[[ Material for the task open ]]

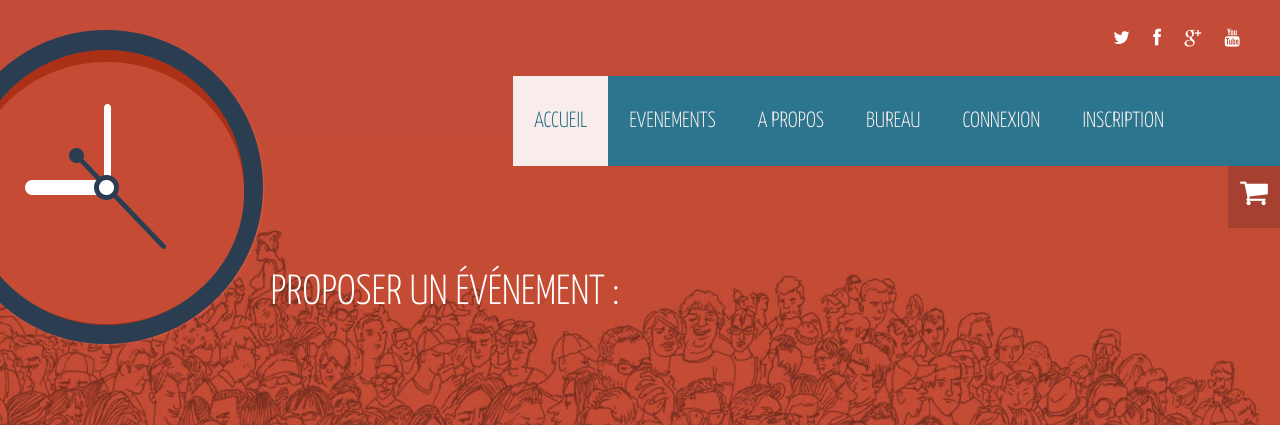
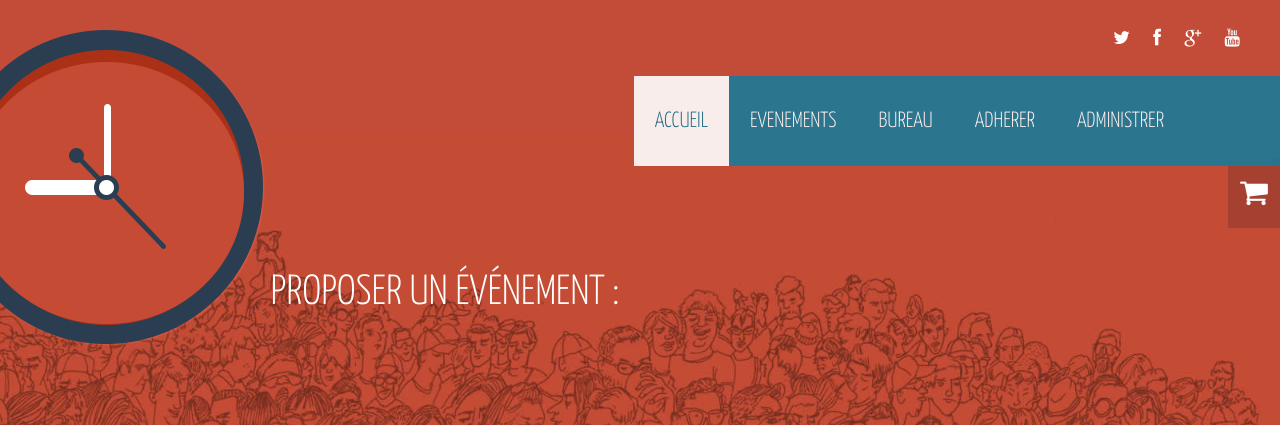
Before and after one commit to MKubasiak/projet_CSI_website, a PHP site: page /AdminAjoutEvent.php in a window 1280 px wide. Shown: the top 425 px of the page. Run offline with PHP 8.4, Linux system fonts and the light colour scheme; the visitor is signed in with stand-in values (Sample User, id 1); tables that the repository leaves empty or names only in its code hold one stand-in row (values such as "Sample post"); some libraries are stand-ins or nearby versions.

Commit message:
Retrait des onglets en trop dans le menu

```diff
--- a/Adhesion.php
+++ b/Adhesion.php
@@ -28,10 +28,7 @@ session_start();?>
 
 <li class="scroll"><a href="Home.php">Accueil</a></li>
 <li class="scroll"><a href="Evenement.php">Evenements</a></li>
-<li class="scroll"><a href="About.php">A propos</a></li>
 <li class="scroll"><a href="Bureau.php">Bureau</a></li>
-<li class="scroll"><a href="Connexion.php">Connexion</a></li>
-<li class="scroll"><a href="Inscription.php">Inscription</a></li>
 <?php
 if(!isset($_SESSION['mail'])){
     echo '<li class="scroll"><a href="Connexion.php">Connexion</a></li>
--- a/Admin.php
+++ b/Admin.php
@@ -60,10 +60,7 @@ if(isset($_POST['events'])) {
                     <ul class="nav navbar-nav navbar-right">
                         <li class="scroll active"><a href="Home.php">Accueil</a></li>
                         <li class="scroll"><a href="Evenement.php">Evenements</a></li>
-                        <li class="scroll"><a href="About.php">A propos</a></li>
                         <li class="scroll"><a href="Bureau.php">Bureau</a></li>
-                        <li class="scroll"><a href="Connexion.php">Connexion</a></li>
-                        <li class="scroll"><a href="Inscription.php">Inscription</a></li>
                         <?php
                         if(!isset($_SESSION['mail'])){
                             echo '<li class="scroll"><a href="Connexion.php">Connexion</a></li>
--- a/AdminAdhesion.php
+++ b/AdminAdhesion.php
@@ -55,10 +55,7 @@ if (isset($_GET['id']))
                     <ul class="nav navbar-nav navbar-right">
                         <li class="scroll active"><a href="Home.php">Accueil</a></li>
                         <li class="scroll"><a href="Evenement.php">Evenements</a></li>
-                        <li class="scroll"><a href="About.php">A propos</a></li>
                         <li class="scroll"><a href="Bureau.php">Bureau</a></li>
-                        <li class="scroll"><a href="Connexion.php">Connexion</a></li>
-                        <li class="scroll"><a href="Inscription.php">Inscription</a></li>
                         <?php
                         if(!isset($_SESSION['mail'])){
                             echo '<li class="scroll"><a href="Connexion.php">Connexion</a></li>
--- a/AdminAjoutEvent.php
+++ b/AdminAjoutEvent.php
@@ -55,10 +55,18 @@ if (isset($_POST['Event'])) {
                     <ul class="nav navbar-nav navbar-right">
                         <li class="scroll active"><a href="Home.php">Accueil</a></li>
                         <li class="scroll"><a href="Evenement.php">Evenements</a></li>
-                        <li class="scroll"><a href="About.php">A propos</a></li>
                         <li class="scroll"><a href="Bureau.php">Bureau</a></li>
-                        <li class="scroll"><a href="Connexion.php">Connexion</a></li>
-                        <li class="scroll"><a href="Inscription.php">Inscription</a></li>
+                        <?php
+                        if(!isset($_SESSION['mail'])){
+                            echo '<li class="scroll"><a href="Connexion.php">Connexion</a></li>
+                        <li class="scroll"><a href="Inscription.php">Inscription</a></li>';
+                        }else{
+                            echo '<li class="scroll"><a href="Adhesion.php">Adherer</a></li>';
+                        }
+                        if(isset($_SESSION['root']) && $_SESSION['root']){
+                            echo '<li class="scroll"><a href="Admin.php">Administrer</a></li>';
+                        }
+                        ?>
                     </ul>
                 </div>
             </div>
--- a/AdminEvenement.php
+++ b/AdminEvenement.php
@@ -60,10 +60,7 @@ if(isset($_POST['events'])) {
                     <ul class="nav navbar-nav navbar-right">
                         <li class="scroll active"><a href="Home.php">Accueil</a></li>
                         <li class="scroll"><a href="Evenement.php">Evenements</a></li>
-                        <li class="scroll"><a href="About.php">A propos</a></li>
                         <li class="scroll"><a href="Bureau.php">Bureau</a></li>
-                        <li class="scroll"><a href="Connexion.php">Connexion</a></li>
-                        <li class="scroll"><a href="Inscription.php">Inscription</a></li>
                         <?php
                         if(!isset($_SESSION['mail'])){
                             echo '<li class="scroll"><a href="Connexion.php">Connexion</a></li>
--- a/AdminInscription.php
+++ b/AdminInscription.php
@@ -50,10 +50,7 @@
                     <ul class="nav navbar-nav navbar-right">
                         <li class="scroll active"><a href="Home.php">Accueil</a></li>
                         <li class="scroll"><a href="Evenement.php">Evenements</a></li>
-                        <li class="scroll"><a href="About.php">A propos</a></li>
                         <li class="scroll"><a href="Bureau.php">Bureau</a></li>
-                        <li class="scroll"><a href="Connexion.php">Connexion</a></li>
-                        <li class="scroll"><a href="Inscription.php">Inscription</a></li>
                         <?php
                         if(!isset($_SESSION['mail'])){
                             echo '<li class="scroll"><a href="Connexion.php">Connexion</a></li>
--- a/AdminMembre.php
+++ b/AdminMembre.php
@@ -55,10 +55,7 @@ if (isset($_POST['Modify'])) {
                     <ul class="nav navbar-nav navbar-right">
                         <li class="scroll active"><a href="Home.php">Accueil</a></li>
                         <li class="scroll"><a href="Evenement.php">Evenements</a></li>
-                        <li class="scroll"><a href="About.php">A propos</a></li>
                         <li class="scroll"><a href="Bureau.php">Bureau</a></li>
-                        <li class="scroll"><a href="Connexion.php">Connexion</a></li>
-                        <li class="scroll"><a href="Inscription.php">Inscription</a></li>
                         <?php
                         if(!isset($_SESSION['mail'])){
                             echo '<li class="scroll"><a href="Connexion.php">Connexion</a></li>
--- a/AdminParticipation.php
+++ b/AdminParticipation.php
@@ -50,10 +50,7 @@
                     <ul class="nav navbar-nav navbar-right">
                         <li class="scroll active"><a href="Home.php">Accueil</a></li>
                         <li class="scroll"><a href="Evenement.php">Evenements</a></li>
-                        <li class="scroll"><a href="About.php">A propos</a></li>
                         <li class="scroll"><a href="Bureau.php">Bureau</a></li>
-                        <li class="scroll"><a href="Connexion.php">Connexion</a></li>
-                        <li class="scroll"><a href="Inscription.php">Inscription</a></li>
                         <?php
                         if(!isset($_SESSION['mail'])){
                             echo '<li class="scroll"><a href="Connexion.php">Connexion</a></li>
--- a/Bureau.php
+++ b/Bureau.php
@@ -51,7 +51,6 @@
                     <ul class="nav navbar-nav navbar-right">
                         <li class="scroll active"><a href="Home.php">Accueil</a></li>
                         <li class="scroll"><a href="Evenement.php">Evenements</a></li>
-                        <li class="scroll"><a href="About.php">A propos</a></li>
                         <li class="scroll"><a href="Bureau.php">Bureau</a></li>
                         <?php
                         if(!isset($_SESSION['mail'])){
--- a/Commente.php
+++ b/Commente.php
@@ -27,7 +27,6 @@ session_start();?>
 </head><!--/head-->
      <li class="scroll active"><a href="Home.php">Accueil</a></li>
                         <li class="scroll"><a href="Evenement.php">Evenements</a></li>
-                        <li class="scroll"><a href="About.php">A propos</a></li>
                         <li class="scroll"><a href="Bureau.php">Bureau</a></li>
 <?php
 if(!isset($_SESSION['mail'])){
--- a/Connexion.php
+++ b/Connexion.php
@@ -26,7 +26,6 @@
 </head><!--/head-->
                         <li class="scroll active"><a href="Home.php">Accueil</a></li>
                         <li class="scroll"><a href="Evenement.php">Evenements</a></li>
-                        <li class="scroll"><a href="About.php">A propos</a></li>
                         <li class="scroll"><a href="Bureau.php">Bureau</a></li>
 <?php
 if(!isset($_SESSION['mail'])){
--- a/Evenement.php
+++ b/Evenement.php
@@ -50,7 +50,6 @@
                     <ul class="nav navbar-nav navbar-right">
                         <li class="scroll active"><a href="Home.php">Accueil</a></li>
                         <li class="scroll"><a href="Evenement.php">Evenements</a></li>
-                        <li class="scroll"><a href="About.php">A propos</a></li>
                         <li class="scroll"><a href="Bureau.php">Bureau</a></li>
                         <?php
                         if(!isset($_SESSION['mail'])){
--- a/Home.php
+++ b/Home.php
@@ -51,7 +51,6 @@ session_start();?>
                     <ul class="nav navbar-nav navbar-right">
                              <li class="scroll active"><a href="Home.php">Accueil</a></li>
                         <li class="scroll"><a href="Evenement.php">Evenements</a></li>
-                        <li class="scroll"><a href="About.php">A propos</a></li>
                         <li class="scroll"><a href="Bureau.php">Bureau</a></li>
 						<?php
 							if(!isset($_SESSION['mail'])){
```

[[ Material for the task closed ]]

*Description of the task*
In the data above, find each line where the string "AdminEvenement" appears, then copy it.

*Result of this task*
--- a/AdminEvenement.php
+++ b/AdminEvenement.php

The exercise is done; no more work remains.